BEIRUT (AP) — International punitive strikes against Syrian President Bashar Assad's regime without a United Nations mandate will pose a "serious threat" to the security and stability across the Middle East, Lebanon's foreign minister said Thursday.
In an interview with The Associated Press, Adnan Mansour warned that a Western military strike would escalate tensions in Lebanon and may dramatically increase the number of Syrian refugees.
Lebanon is a tiny country that shares a porous border with Syria, and has seen cross-border shelling, sectarian clashes and car bombings in recent months related to the civil war raging next door.
There are concerns that U.S. military action in Syria may trigger another wave of refugees fleeing across the border into Lebanon — the country of 4.5 million already is already host to nearly 1 million Syrian refugees — and trigger violence across the country.
"A limited or extended military strike by one or more countries against Syria is a serious threat to the security and stability of the region," said Mansour, who is seen as sympathetic to the Assad regime.
"Any military action against any country, particularly an Arab state, which is not rooted in international legitimacy and the (U.N.) Security Council, is a direct aggression against this state," he added.

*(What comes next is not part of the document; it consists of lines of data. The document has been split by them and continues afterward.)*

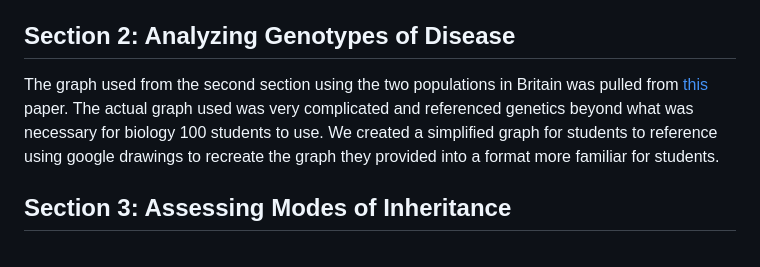
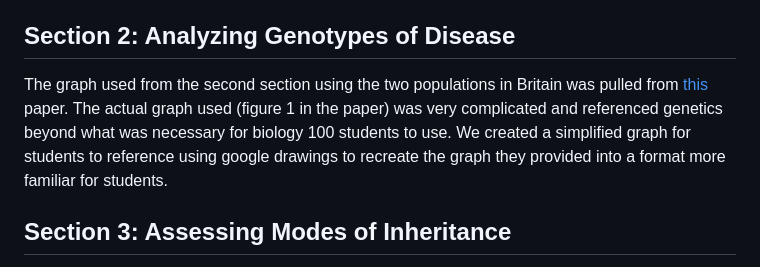
Before and after one commit to bdhayes01/Bioinformatics_Capstone, a Markdown page: reproducibility/Genetics_Reproducibility.md, the part around the change. Rendered like a GitHub page.

```diff
--- a/reproducibility/Genetics_Reproducibility.md
+++ b/reproducibility/Genetics_Reproducibility.md
@@ -7,7 +7,7 @@ It also has an excerpt from a [BBC article](https://www.bbc.com/creativediversit
 and statistics from another [study](https://www.ncbi.nlm.nih.gov/pmc/articles/PMC5079102/) to support the claim those of Pakistani descent in Britain showed higher consanguinity.
 
 ## Section 2: Analyzing Genotypes of Disease
-The graph used from the second section using the two populations in Britain was pulled from [this](https://www.science.org/doi/full/10.1126/science.aar6731?casa_token=B8mi7XvWvqAAAAAA%3Ant_1zKNG7bshPNBVbJDT4em3h5hosfAipGxKyEP6Y5rTsVCYJfYSg19ySijqHfmlQ8-oO9cN0nqX4Q) paper. The actual graph used was very complicated and referenced genetics beyond what was necessary for biology 100 students to use. We created a simplified graph for students to reference using google drawings to recreate the graph they provided into a format more familiar for students.
+The graph used from the second section using the two populations in Britain was pulled from [this](https://www.science.org/doi/full/10.1126/science.aar6731?casa_token=B8mi7XvWvqAAAAAA%3Ant_1zKNG7bshPNBVbJDT4em3h5hosfAipGxKyEP6Y5rTsVCYJfYSg19ySijqHfmlQ8-oO9cN0nqX4Q) paper. The actual graph used (figure 1 in the paper) was very complicated and referenced genetics beyond what was necessary for biology 100 students to use. We created a simplified graph for students to reference using google drawings to recreate the graph they provided into a format more familiar for students.
 
 ## Section 3: Assessing Modes of Inheritance
 This section displays pedigrees that were made from data in [Table S6](https://www.science.org/doi/suppl/10.1126/science.aar6731/suppl_file/aar6731_martin_table-s6.xlsx) in
```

Lebanon is sharply divided between supporters and opponents of Assad's regime and is split along sectarian lines. Two powerful car bombings in predominantly Shiite areas controlled by the pro-Assad militant group Hezbollah, followed by deadly car bombings earlier this month in the northern city of Tripoli, a Sunni stronghold, have fueled sectarian tensions in the country, pushing the country to the brink of war itself.
There are also fears that a U.S. strike against Assad would trigger Hezbollah retaliation against U.S. ally Israel, potentially drawing in the Jewish State into a wider conflict.
He warned that Lebanon, in particular, would be affected.
"Such an operation will have negative repercussions on Lebanon's security and stability, as well as from the social and humanitarian perspective," he added.
Mansour said there can be no alternative to end Syria's 2 ½ year civil war other than a political solution, adding that a military strike will "complicate" matters.
"We have the experience of Afghanistan and Iraq,' he said. "Iraq is still suffering from the chaos and instability and lack of security," he said.
Mansour rejected accusations that the Syrian regime was behind the Aug. 21 purported chemical weapons attack near Damascus, that killed hundreds of people, saying there had to be an investigation before accusations are leveled.
"The regime cannot be accused in advance," he said. He added that blaming Syria quickly before an investigation concludes gives the impression of an intent to frame the Syrian government to provide a cover for a military operation.